■ **To do**: Pull every line containing the word "color" from the records.

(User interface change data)

·····

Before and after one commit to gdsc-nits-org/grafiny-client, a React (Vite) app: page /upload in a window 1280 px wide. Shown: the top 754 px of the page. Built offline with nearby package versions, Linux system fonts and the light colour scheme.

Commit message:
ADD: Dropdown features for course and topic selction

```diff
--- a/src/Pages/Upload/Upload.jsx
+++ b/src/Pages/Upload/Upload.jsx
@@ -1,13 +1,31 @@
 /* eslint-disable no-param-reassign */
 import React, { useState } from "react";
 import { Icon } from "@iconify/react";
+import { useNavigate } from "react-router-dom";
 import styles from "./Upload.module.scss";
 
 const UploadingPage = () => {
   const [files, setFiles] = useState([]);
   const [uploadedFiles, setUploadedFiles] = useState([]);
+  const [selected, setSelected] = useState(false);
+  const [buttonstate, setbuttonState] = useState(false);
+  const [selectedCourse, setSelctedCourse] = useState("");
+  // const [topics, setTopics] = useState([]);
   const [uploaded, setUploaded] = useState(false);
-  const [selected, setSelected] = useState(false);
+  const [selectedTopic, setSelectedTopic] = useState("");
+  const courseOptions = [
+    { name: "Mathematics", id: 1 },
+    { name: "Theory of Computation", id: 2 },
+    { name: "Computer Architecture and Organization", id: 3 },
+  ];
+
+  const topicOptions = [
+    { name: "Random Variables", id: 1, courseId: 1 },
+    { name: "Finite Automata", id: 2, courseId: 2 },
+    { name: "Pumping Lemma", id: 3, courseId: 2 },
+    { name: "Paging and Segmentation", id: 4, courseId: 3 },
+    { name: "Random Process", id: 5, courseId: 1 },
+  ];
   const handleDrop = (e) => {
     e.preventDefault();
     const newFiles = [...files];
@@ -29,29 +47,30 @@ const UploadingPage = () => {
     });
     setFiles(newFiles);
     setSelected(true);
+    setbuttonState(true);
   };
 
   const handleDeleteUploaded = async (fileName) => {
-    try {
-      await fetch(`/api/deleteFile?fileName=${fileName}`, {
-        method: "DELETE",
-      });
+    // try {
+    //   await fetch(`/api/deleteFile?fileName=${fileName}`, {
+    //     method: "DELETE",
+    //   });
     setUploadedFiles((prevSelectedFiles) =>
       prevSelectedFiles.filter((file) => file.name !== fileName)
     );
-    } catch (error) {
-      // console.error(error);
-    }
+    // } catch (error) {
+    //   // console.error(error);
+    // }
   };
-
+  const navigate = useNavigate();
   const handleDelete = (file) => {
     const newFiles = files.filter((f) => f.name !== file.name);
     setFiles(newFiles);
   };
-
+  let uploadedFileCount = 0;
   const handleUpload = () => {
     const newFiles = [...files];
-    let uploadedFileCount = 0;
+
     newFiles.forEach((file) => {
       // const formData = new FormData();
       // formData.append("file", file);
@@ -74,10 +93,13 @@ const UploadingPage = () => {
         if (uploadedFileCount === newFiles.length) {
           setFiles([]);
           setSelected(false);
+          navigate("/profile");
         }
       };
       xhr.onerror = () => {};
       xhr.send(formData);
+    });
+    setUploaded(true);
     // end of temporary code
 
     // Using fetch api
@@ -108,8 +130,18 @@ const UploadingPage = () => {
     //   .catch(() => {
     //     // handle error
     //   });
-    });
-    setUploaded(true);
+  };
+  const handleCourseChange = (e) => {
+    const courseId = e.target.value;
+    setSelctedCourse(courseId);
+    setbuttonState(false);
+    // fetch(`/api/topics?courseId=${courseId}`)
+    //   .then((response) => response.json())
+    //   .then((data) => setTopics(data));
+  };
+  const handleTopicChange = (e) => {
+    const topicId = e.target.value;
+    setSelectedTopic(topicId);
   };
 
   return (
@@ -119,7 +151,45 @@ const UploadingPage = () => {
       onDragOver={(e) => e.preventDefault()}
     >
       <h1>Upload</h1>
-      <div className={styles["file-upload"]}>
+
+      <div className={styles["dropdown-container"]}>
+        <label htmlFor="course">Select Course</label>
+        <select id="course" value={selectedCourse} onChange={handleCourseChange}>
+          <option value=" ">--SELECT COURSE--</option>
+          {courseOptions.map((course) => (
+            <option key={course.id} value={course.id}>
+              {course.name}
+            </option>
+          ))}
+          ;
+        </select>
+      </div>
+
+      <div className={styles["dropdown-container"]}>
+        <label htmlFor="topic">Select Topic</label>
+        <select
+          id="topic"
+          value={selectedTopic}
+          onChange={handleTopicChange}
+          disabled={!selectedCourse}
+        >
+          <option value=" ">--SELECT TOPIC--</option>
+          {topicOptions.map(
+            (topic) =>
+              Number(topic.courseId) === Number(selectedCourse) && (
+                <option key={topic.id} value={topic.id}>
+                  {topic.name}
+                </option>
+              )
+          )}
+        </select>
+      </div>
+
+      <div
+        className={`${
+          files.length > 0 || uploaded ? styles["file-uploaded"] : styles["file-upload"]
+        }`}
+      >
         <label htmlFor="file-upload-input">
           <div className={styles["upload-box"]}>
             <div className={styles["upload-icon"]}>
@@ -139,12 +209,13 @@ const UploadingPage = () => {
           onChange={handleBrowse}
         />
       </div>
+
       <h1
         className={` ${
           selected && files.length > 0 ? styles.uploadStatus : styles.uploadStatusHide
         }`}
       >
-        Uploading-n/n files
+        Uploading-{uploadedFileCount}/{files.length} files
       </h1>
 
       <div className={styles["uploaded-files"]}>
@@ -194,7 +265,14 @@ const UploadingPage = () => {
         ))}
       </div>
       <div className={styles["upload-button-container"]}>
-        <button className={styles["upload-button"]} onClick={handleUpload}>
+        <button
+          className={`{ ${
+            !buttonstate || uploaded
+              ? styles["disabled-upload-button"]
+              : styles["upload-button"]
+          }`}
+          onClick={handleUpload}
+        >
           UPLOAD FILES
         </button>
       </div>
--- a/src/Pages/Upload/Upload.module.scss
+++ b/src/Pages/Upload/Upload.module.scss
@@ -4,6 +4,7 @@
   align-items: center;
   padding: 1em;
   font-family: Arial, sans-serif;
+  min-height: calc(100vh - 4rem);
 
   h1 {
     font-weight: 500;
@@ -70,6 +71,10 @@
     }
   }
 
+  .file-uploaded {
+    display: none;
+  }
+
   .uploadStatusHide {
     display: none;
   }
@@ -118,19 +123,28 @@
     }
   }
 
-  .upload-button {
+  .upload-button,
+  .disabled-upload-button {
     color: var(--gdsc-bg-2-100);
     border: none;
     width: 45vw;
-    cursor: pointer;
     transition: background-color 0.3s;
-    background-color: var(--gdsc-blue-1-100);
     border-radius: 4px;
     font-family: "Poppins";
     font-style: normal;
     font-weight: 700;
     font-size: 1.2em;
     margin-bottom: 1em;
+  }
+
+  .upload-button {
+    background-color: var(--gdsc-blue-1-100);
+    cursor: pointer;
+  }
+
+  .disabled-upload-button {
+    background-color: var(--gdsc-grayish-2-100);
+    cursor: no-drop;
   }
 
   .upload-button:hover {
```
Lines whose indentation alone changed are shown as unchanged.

·····

■ **Solution below**:
     color: var(--gdsc-bg-2-100);
     transition: background-color 0.3s;
-    background-color: var(--gdsc-blue-1-100);
+    background-color: var(--gdsc-blue-1-100);
+    background-color: var(--gdsc-grayish-2-100);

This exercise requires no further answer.